GOAL OF THE EXERCISE » Line by line, output the material without altering anything.

DATA FOR PROCESSING »
* * *

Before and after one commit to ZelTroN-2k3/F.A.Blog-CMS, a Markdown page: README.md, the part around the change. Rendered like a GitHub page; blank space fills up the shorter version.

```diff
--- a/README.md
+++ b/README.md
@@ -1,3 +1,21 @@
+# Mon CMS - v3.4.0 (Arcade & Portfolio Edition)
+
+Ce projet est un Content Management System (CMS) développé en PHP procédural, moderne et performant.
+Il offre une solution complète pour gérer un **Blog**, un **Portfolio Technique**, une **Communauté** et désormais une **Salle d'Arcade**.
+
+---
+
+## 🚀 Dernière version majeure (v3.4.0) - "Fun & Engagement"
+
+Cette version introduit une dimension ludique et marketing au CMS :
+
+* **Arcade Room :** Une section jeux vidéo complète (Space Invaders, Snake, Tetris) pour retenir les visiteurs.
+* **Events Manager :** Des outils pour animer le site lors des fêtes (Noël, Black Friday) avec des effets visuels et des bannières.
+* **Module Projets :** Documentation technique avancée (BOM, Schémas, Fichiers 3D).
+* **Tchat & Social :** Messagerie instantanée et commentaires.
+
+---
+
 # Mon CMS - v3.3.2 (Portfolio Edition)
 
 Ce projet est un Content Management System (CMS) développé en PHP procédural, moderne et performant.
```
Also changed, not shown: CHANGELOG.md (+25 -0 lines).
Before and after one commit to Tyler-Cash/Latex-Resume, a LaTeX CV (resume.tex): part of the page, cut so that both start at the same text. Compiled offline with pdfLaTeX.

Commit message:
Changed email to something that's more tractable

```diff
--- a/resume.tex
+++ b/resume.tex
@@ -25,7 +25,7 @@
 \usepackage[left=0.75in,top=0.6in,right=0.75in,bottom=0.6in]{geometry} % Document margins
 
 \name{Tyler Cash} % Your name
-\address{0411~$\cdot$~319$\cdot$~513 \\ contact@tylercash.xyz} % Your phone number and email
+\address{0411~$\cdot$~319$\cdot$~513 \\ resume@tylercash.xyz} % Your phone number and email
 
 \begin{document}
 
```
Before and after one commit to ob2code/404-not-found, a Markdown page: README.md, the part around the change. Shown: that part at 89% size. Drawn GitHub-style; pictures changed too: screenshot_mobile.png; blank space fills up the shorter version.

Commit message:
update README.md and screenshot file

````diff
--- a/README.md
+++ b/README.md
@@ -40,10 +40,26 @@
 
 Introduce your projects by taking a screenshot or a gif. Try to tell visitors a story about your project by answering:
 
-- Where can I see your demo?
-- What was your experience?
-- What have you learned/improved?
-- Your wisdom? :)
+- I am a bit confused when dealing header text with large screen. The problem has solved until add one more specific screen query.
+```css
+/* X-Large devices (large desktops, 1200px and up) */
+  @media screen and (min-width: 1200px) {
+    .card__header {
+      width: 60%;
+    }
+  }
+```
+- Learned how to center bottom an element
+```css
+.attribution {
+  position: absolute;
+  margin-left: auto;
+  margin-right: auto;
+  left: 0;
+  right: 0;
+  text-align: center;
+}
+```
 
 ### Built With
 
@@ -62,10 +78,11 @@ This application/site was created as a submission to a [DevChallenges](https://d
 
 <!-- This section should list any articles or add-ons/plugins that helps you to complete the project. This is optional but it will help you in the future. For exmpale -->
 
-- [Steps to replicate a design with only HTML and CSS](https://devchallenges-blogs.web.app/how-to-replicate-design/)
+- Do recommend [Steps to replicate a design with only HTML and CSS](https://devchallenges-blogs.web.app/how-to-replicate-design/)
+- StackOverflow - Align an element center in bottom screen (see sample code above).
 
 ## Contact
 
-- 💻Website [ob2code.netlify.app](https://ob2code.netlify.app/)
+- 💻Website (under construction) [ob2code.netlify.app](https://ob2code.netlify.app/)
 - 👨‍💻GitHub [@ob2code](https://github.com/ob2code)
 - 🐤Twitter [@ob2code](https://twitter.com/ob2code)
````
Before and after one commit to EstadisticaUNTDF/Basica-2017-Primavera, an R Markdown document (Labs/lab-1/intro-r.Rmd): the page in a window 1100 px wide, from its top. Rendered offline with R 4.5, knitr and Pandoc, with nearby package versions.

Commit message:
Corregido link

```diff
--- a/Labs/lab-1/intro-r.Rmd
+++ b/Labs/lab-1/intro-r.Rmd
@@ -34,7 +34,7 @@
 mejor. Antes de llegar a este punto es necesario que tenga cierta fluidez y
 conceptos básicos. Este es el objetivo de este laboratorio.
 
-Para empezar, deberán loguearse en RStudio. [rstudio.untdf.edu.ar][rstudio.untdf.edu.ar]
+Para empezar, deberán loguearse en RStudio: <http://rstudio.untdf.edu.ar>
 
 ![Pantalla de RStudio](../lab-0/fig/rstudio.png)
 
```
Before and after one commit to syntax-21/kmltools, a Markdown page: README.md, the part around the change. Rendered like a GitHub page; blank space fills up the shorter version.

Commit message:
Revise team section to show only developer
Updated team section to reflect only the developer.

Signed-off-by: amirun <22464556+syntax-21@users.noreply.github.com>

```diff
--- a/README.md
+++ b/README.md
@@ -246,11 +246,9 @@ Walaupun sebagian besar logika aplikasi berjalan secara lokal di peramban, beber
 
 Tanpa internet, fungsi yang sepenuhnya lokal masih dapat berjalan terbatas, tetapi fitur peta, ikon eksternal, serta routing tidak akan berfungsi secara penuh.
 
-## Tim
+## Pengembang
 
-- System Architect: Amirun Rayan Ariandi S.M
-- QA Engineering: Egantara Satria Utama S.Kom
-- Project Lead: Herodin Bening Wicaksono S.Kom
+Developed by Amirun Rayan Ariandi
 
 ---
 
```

* * *

ANSWER AREA »
Before and after one commit to ZelTroN-2k3/F.A.Blog-CMS, a Markdown page: README.md, the part around the change. Rendered like a GitHub page; blank space fills up the shorter version.

```diff
--- a/README.md
+++ b/README.md
@@ -1,3 +1,21 @@
+# Mon CMS - v3.4.0 (Arcade & Portfolio Edition)
+
+Ce projet est un Content Management System (CMS) développé en PHP procédural, moderne et performant.
+Il offre une solution complète pour gérer un **Blog**, un **Portfolio Technique**, une **Communauté** et désormais une **Salle d'Arcade**.
+
+---
+
+## 🚀 Dernière version majeure (v3.4.0) - "Fun & Engagement"
+
+Cette version introduit une dimension ludique et marketing au CMS :
+
+* **Arcade Room :** Une section jeux vidéo complète (Space Invaders, Snake, Tetris) pour retenir les visiteurs.
+* **Events Manager :** Des outils pour animer le site lors des fêtes (Noël, Black Friday) avec des effets visuels et des bannières.
+* **Module Projets :** Documentation technique avancée (BOM, Schémas, Fichiers 3D).
+* **Tchat & Social :** Messagerie instantanée et commentaires.
+
+---
+
 # Mon CMS - v3.3.2 (Portfolio Edition)
 
 Ce projet est un Content Management System (CMS) développé en PHP procédural, moderne et performant.
```
Also changed, not shown: CHANGELOG.md (+25 -0 lines).
Before and after one commit to Tyler-Cash/Latex-Resume, a LaTeX CV (resume.tex): part of the page, cut so that both start at the same text. Compiled offline with pdfLaTeX.

Commit message:
Changed email to something that's more tractable

```diff
--- a/resume.tex
+++ b/resume.tex
@@ -25,7 +25,7 @@
 \usepackage[left=0.75in,top=0.6in,right=0.75in,bottom=0.6in]{geometry} % Document margins
 
 \name{Tyler Cash} % Your name
-\address{0411~$\cdot$~319$\cdot$~513 \\ contact@tylercash.xyz} % Your phone number and email
+\address{0411~$\cdot$~319$\cdot$~513 \\ resume@tylercash.xyz} % Your phone number and email
 
 \begin{document}
 
```
Before and after one commit to ob2code/404-not-found, a Markdown page: README.md, the part around the change. Shown: that part at 89% size. Drawn GitHub-style; pictures changed too: screenshot_mobile.png; blank space fills up the shorter version.

Commit message:
update README.md and screenshot file

````diff
--- a/README.md
+++ b/README.md
@@ -40,10 +40,26 @@
 
 Introduce your projects by taking a screenshot or a gif. Try to tell visitors a story about your project by answering:
 
-- Where can I see your demo?
-- What was your experience?
-- What have you learned/improved?
-- Your wisdom? :)
+- I am a bit confused when dealing header text with large screen. The problem has solved until add one more specific screen query.
+```css
+/* X-Large devices (large desktops, 1200px and up) */
+  @media screen and (min-width: 1200px) {
+    .card__header {
+      width: 60%;
+    }
+  }
+```
+- Learned how to center bottom an element
+```css
+.attribution {
+  position: absolute;
+  margin-left: auto;
+  margin-right: auto;
+  left: 0;
+  right: 0;
+  text-align: center;
+}
+```
 
 ### Built With
 
@@ -62,10 +78,11 @@ This application/site was created as a submission to a [DevChallenges](https://d
 
 <!-- This section should list any articles or add-ons/plugins that helps you to complete the project. This is optional but it will help you in the future. For exmpale -->
 
-- [Steps to replicate a design with only HTML and CSS](https://devchallenges-blogs.web.app/how-to-replicate-design/)
+- Do recommend [Steps to replicate a design with only HTML and CSS](https://devchallenges-blogs.web.app/how-to-replicate-design/)
+- StackOverflow - Align an element center in bottom screen (see sample code above).
 
 ## Contact
 
-- 💻Website [ob2code.netlify.app](https://ob2code.netlify.app/)
+- 💻Website (under construction) [ob2code.netlify.app](https://ob2code.netlify.app/)
 - 👨‍💻GitHub [@ob2code](https://github.com/ob2code)
 - 🐤Twitter [@ob2code](https://twitter.com/ob2code)
````
Before and after one commit to EstadisticaUNTDF/Basica-2017-Primavera, an R Markdown document (Labs/lab-1/intro-r.Rmd): the page in a window 1100 px wide, from its top. Rendered offline with R 4.5, knitr and Pandoc, with nearby package versions.

Commit message:
Corregido link

```diff
--- a/Labs/lab-1/intro-r.Rmd
+++ b/Labs/lab-1/intro-r.Rmd
@@ -34,7 +34,7 @@
 mejor. Antes de llegar a este punto es necesario que tenga cierta fluidez y
 conceptos básicos. Este es el objetivo de este laboratorio.
 
-Para empezar, deberán loguearse en RStudio. [rstudio.untdf.edu.ar][rstudio.untdf.edu.ar]
+Para empezar, deberán loguearse en RStudio: <http://rstudio.untdf.edu.ar>
 
 ![Pantalla de RStudio](../lab-0/fig/rstudio.png)
 
```
Before and after one commit to syntax-21/kmltools, a Markdown page: README.md, the part around the change. Rendered like a GitHub page; blank space fills up the shorter version.

Commit message:
Revise team section to show only developer
Updated team section to reflect only the developer.

Signed-off-by: amirun <22464556+syntax-21@users.noreply.github.com>

```diff
--- a/README.md
+++ b/README.md
@@ -246,11 +246,9 @@ Walaupun sebagian besar logika aplikasi berjalan secara lokal di peramban, beber
 
 Tanpa internet, fungsi yang sepenuhnya lokal masih dapat berjalan terbatas, tetapi fitur peta, ikon eksternal, serta routing tidak akan berfungsi secara penuh.
 
-## Tim
+## Pengembang
 
-- System Architect: Amirun Rayan Ariandi S.M
-- QA Engineering: Egantara Satria Utama S.Kom
-- Project Lead: Herodin Bening Wicaksono S.Kom
+Developed by Amirun Rayan Ariandi
 
 ---
 
```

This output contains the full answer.